head shot of Ray Pethtel Ray Pethtel

BLACKSBURG, Va., July 21, 2011 – Ray Pethtel, director of the Transportation Policy Group at the Virginia Tech Transportation Institute, has been appointed interim executive director of the I-81 Corridor Coalition.  

The I-81 Coalition was founded in 2007 as a partnership between New York, Pennsylvania, Maryland, West Virginia, Virginia, and Tennessee and included local governments, metropolitan planning organizations, state transportation departments, private sector, and non-profit organizations.  The six-state partnership was developed because each of the states host a critical section of Interstate 81 and have joined together to achieve, to the greatest extent possible, a safe, efficient, environmentally sensitivity, seamless, and intermodal transportation corridor.

Among his coalition assignments, Pethtel will help build the membership and financial stability of the coalition, develop a work plan, provide leadership of the coalition’s outreach and research programs, and manage research projects involving the 855 mile interstate corridor from Canada to Tennessee. 

In addition to organizing activities, the coalition is

  • Hosting incident management workshops in each state to train emergency responders on the latest techniques for safely clearing  traffic crashes on the interstate highway;
  • Developing a vision plan for the Appalachia using the I-81 corridor to achieve sustainable communities and a competitive economic development in the transportation infrastructure;
  • Researching truck parking in the corridor and ways to get real-time information to truck drivers en route; and
  • Exploring ways to enhance coordination of multistate planning and communication systems.

The coalition is governed by a 19 member steering committee chaired by Rick Rovegno, commissioner of Cumberland County, Pa. 

Pethtel has 25 years of experience in transportation policy and operations. At Virginia Tech he served as a University Transportation Fellow.  From 1986 to 1994 he was commissioner of the Virginia Department of Transportation, chairman and vice chairman of the Commonwealth Transportation Board, and the founding director of the Joint Legislative Audit and Review Commission.

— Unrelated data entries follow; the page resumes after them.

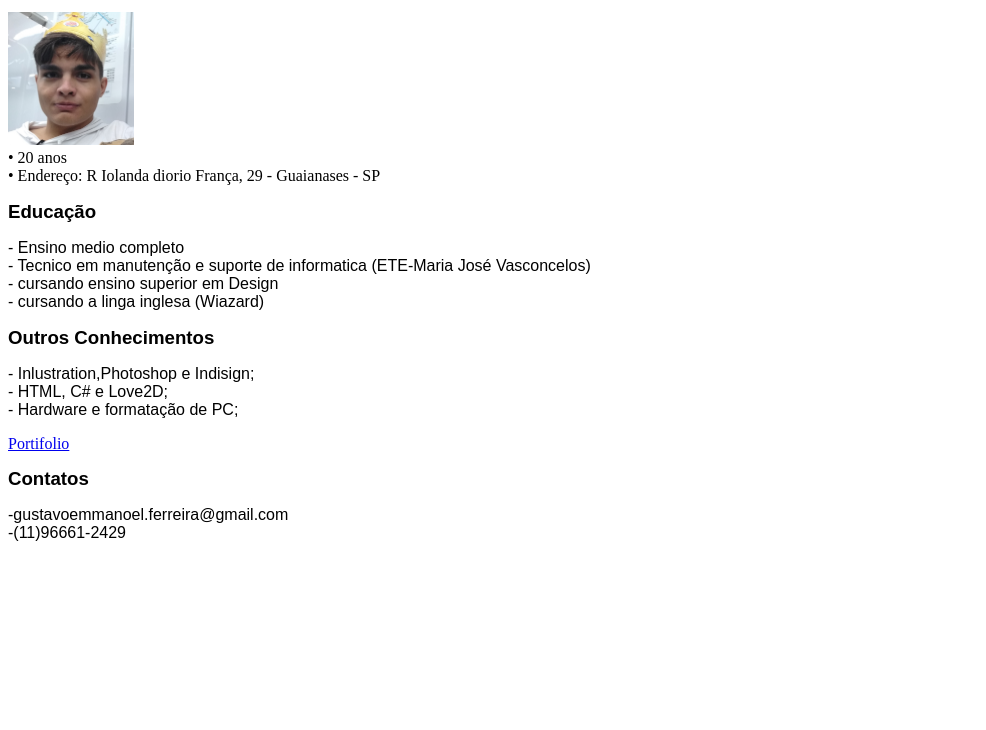
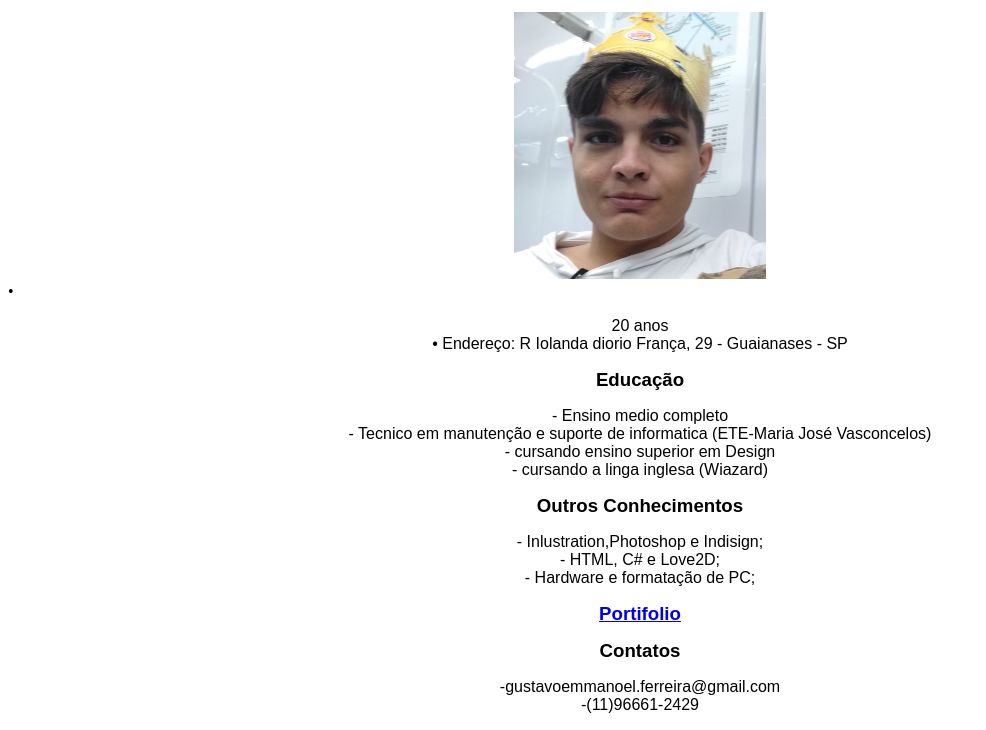
Before and after one commit to gustavoemmanoel/gustavo.github.io, a plain HTML site: page index.html in a window 1280 px wide. Shown: the part 87-817 px from the top of the page, without its empty margins (0-986 px from the left). Drawn offline with Linux system fonts and the light colour scheme.

Commit message:
Update index.html

```diff
--- a/index.html
+++ b/index.html
@@ -3,28 +3,32 @@
 <head lang="pt-br">
     <meta charset="utf-8"/>
     <title>Curriculo</title>
-     <style>
+    <style>
         h1{
         font-family: Arial;
             font-size:30pt;
             color: darkred;
             text-shadow: 2px 2px 2px black;
+            text-align: center
         }
         h2{
             font-family: Arial;
             font-size: 14pt;
+            text-align: center
         }
         p{
           font-family: Arial;
             font-size: 12pt;
+            text-align: center
         }
+
     </style>
     </head>
     <body>
     <h1> Gustavo E A Ferreira</h1>
-        <img src="foto.jpg" width="10%" height="10%"> <br>
-        &#8226; 20 anos <br>
-        &#8226; Endereço: R Iolanda diorio França, 29 - Guaianases - SP
+        <div align="center"><img src="foto.jpg" width="20%" height="20%"></div>
+        &#8226; <p>20 anos <br>
+        &#8226; Endereço: R Iolanda diorio França, 29 - Guaianases - SP  </p>
 
         <h2>Educação</h2>
 
@@ -41,7 +45,7 @@
 
 
 
-        <a href="https://www.behance.net/gustavoemmanoel/"> Portifolio</a>
+        <a href="https://www.behance.net/gustavoemmanoel/"><h2>Portifolio</h2></a>
 
         <h2>Contatos</h2>
 
```
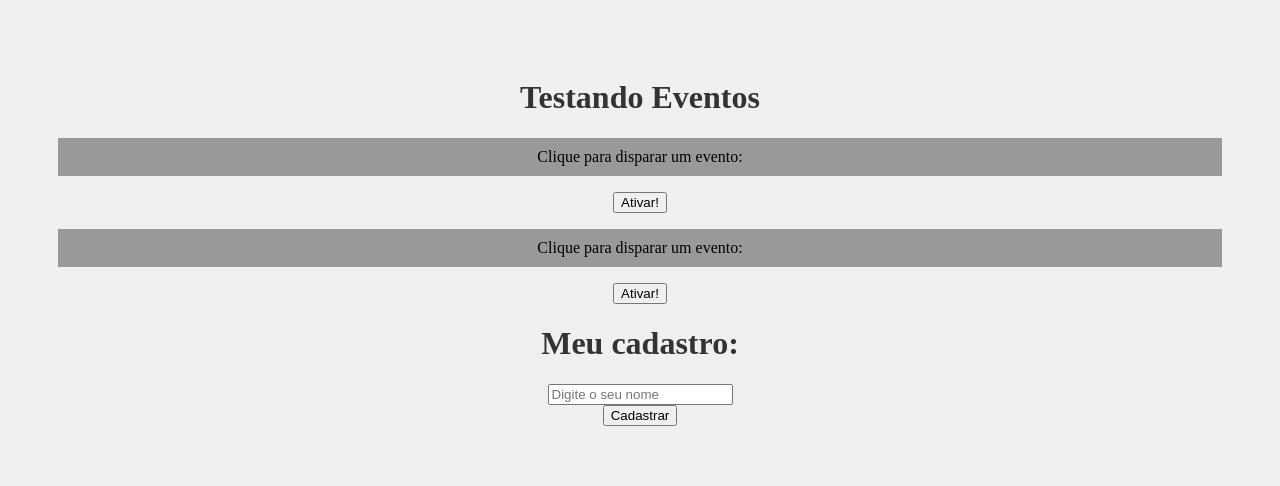
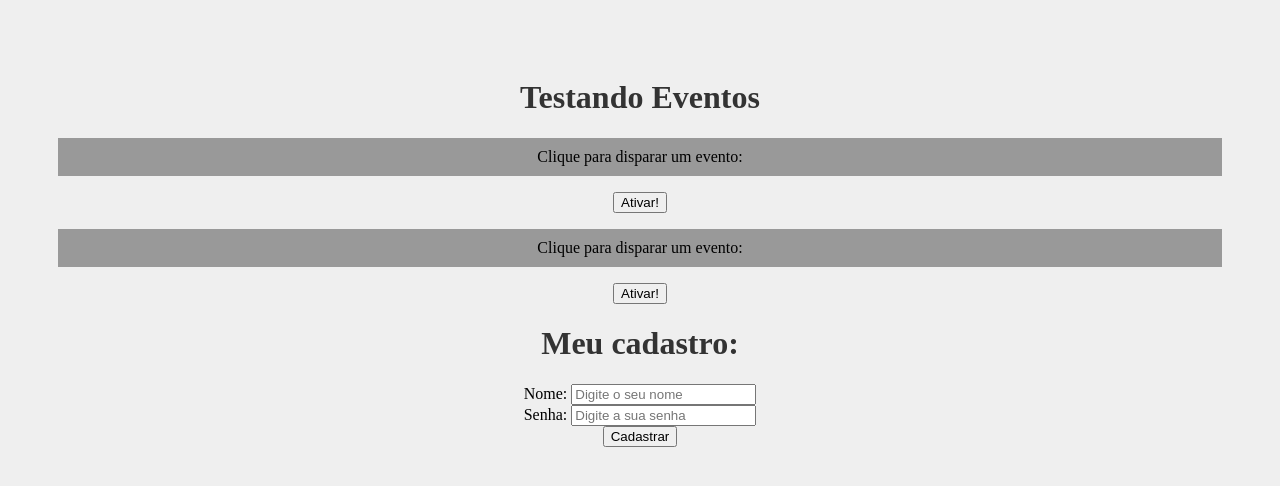
Before and after one commit to icaro-machado/react, a React (Create React App) app in the folder meu-projeto/: page / in a window 1280 px wide. Shown: the top 486 px of the page. Built offline with nearby package versions, Linux system fonts and the light colour scheme.

Commit message:
aula_10
useState na prática

```diff
--- a/meu-projeto/src/components/Form.js
+++ b/meu-projeto/src/components/Form.js
@@ -1,16 +1,27 @@
+import { useState } from 'react'
+
+
 function Form() {
 
     function cadastrarUsuario(e) {
         e.preventDefault()
-        console.log('Cadastrou o usuário!')
+        console.log(`Usuário ${name} foi cadastrado com a senha: ${password}`)
     }
+
+    const [name, setName] = useState()
+    const [password, setPassword] = useState()
 
     return (
         <div>
             <h1>Meu cadastro:</h1>
             <form onSubmit={cadastrarUsuario}>
                 <div>
-                    <input type="text" placeholder="Digite o seu nome" />
+                    <label htmlFor="name">Nome: </label>
+                    <input type="text" id="name" name="name" placeholder="Digite o seu nome" onChange={(e) => setName(e.target.value)}/>
+                </div>
+                <div>
+                    <label htmlFor="password">Senha: </label>
+                    <input type="password" id="password" name="password" placeholder="Digite a sua senha" onChange={(e) => setPassword(e.target.value)}/>
                 </div>
                 <div>
                     <input type="submit" value="Cadastrar" />
```
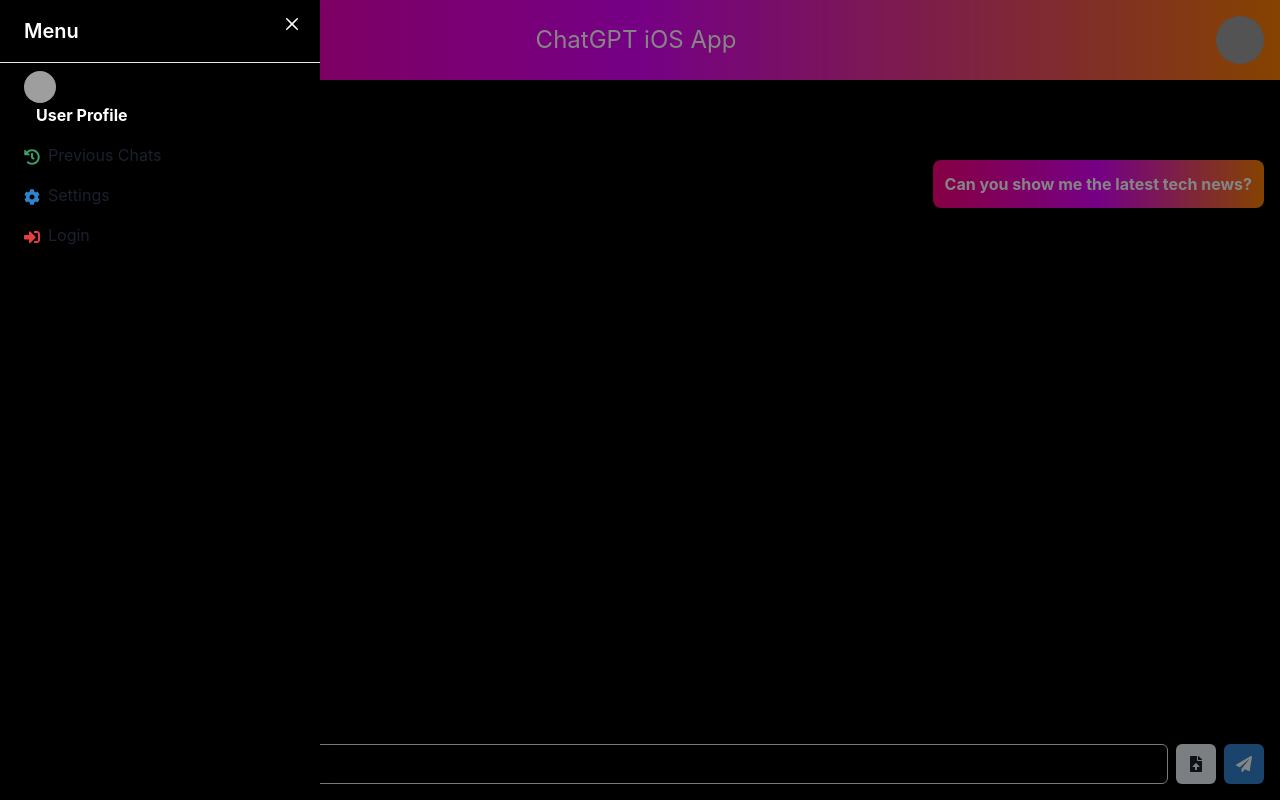
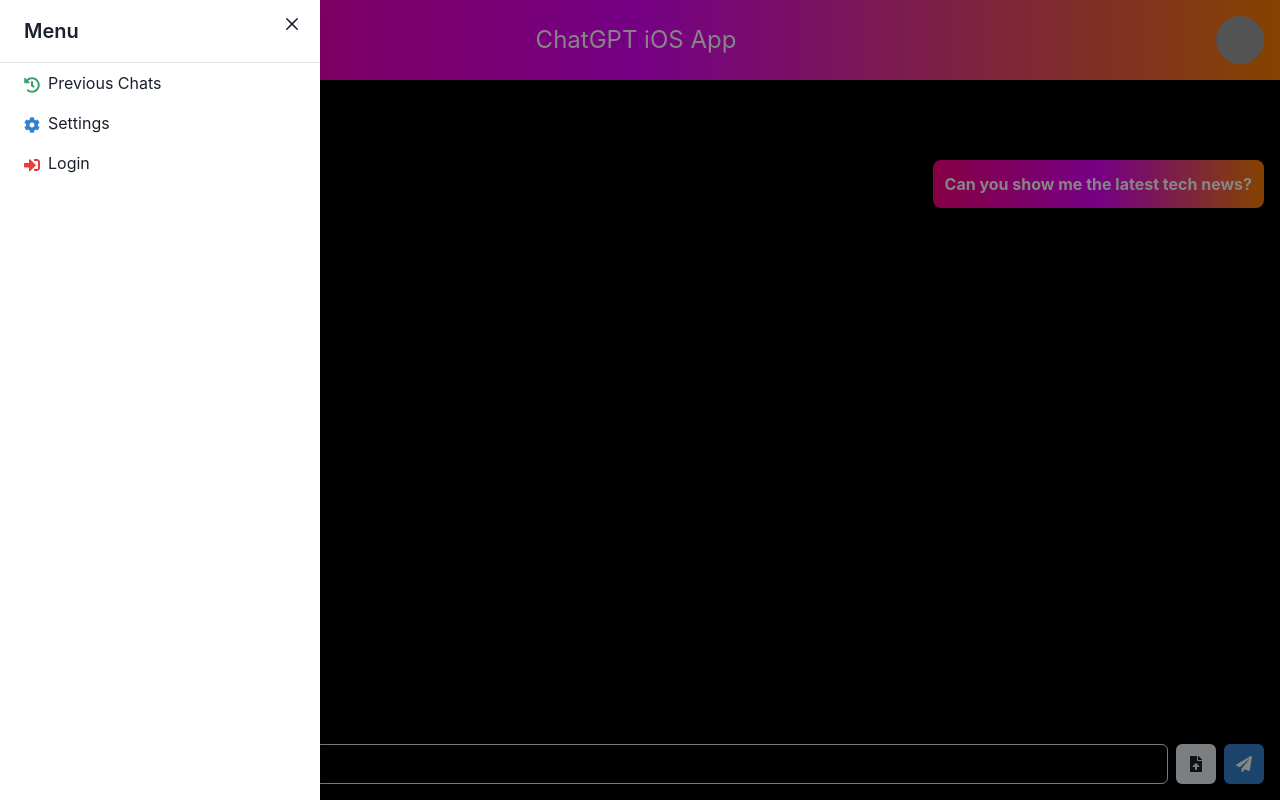
Before and after one commit to GPT-Engineer-App/modern-chat-interface, a React (Vite) app: page / in a window 1280 px wide. Both pictures are taken after a click on the button 36 px from the left and 40 px from the top of the page. Built offline with nearby package versions, Linux system fonts and the light colour scheme; grey boxes are pictures that could not be loaded.

Commit message:
Reverted to edit f50d0d32-4af2-425d-98db-e10f320d87aa: "Updated the gray chat bubble to have a white background and bold text.
Prompt: Change the gray chat bubble to white and bold the font inside it."

```diff
--- a/src/pages/Index.jsx
+++ b/src/pages/Index.jsx
@@ -55,19 +55,11 @@ const Index = () => {
 
       <Drawer placement="left" onClose={onClose} isOpen={isOpen}>
         <DrawerOverlay />
-        <DrawerContent bg="black">
-          <DrawerCloseButton color="white" />
-          <DrawerHeader borderBottomWidth="1px" color="white">
-            Menu
-          </DrawerHeader>
+        <DrawerContent>
+          <DrawerCloseButton />
+          <DrawerHeader borderBottomWidth="1px">Menu</DrawerHeader>
           <DrawerBody>
             <List spacing="4">
-              <ListItem>
-                <Avatar size="sm" src="https://images.unsplash.com/photo-1494790108377-be9c29b29330?crop=entropy&cs=tinysrgb&fit=max&fm=jpg&ixid=M3w1MDcxMzJ8MHwxfHNlYXJjaHwxfHx1c2VyJTIwYXZhdGFyfGVufDB8fHx8MTcxMzk5OTgxMXww&ixlib=rb-4.0.3&q=80&w=1080" />
-                <Text ml="3" color="white" fontWeight="bold">
-                  User Profile
-                </Text>
-              </ListItem>
               <ListItem>
                 <ListIcon as={FaHistory} color="green.500" />
                 Previous Chats
```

Dedicated to its motto, Ut Prosim (That I May Serve), Virginia Tech takes a hands-on, engaging approach to education, preparing scholars to be leaders in their fields and communities. As the commonwealth’s most comprehensive university and its leading research institution, Virginia Tech offers 225 undergraduate and graduate degree programs to more than 31,000 students and manages a research portfolio of $496 million. The university fulfills its land-grant mission of transforming knowledge to practice through technological leadership and by fueling economic growth and job creation locally, regionally, and across Virginia.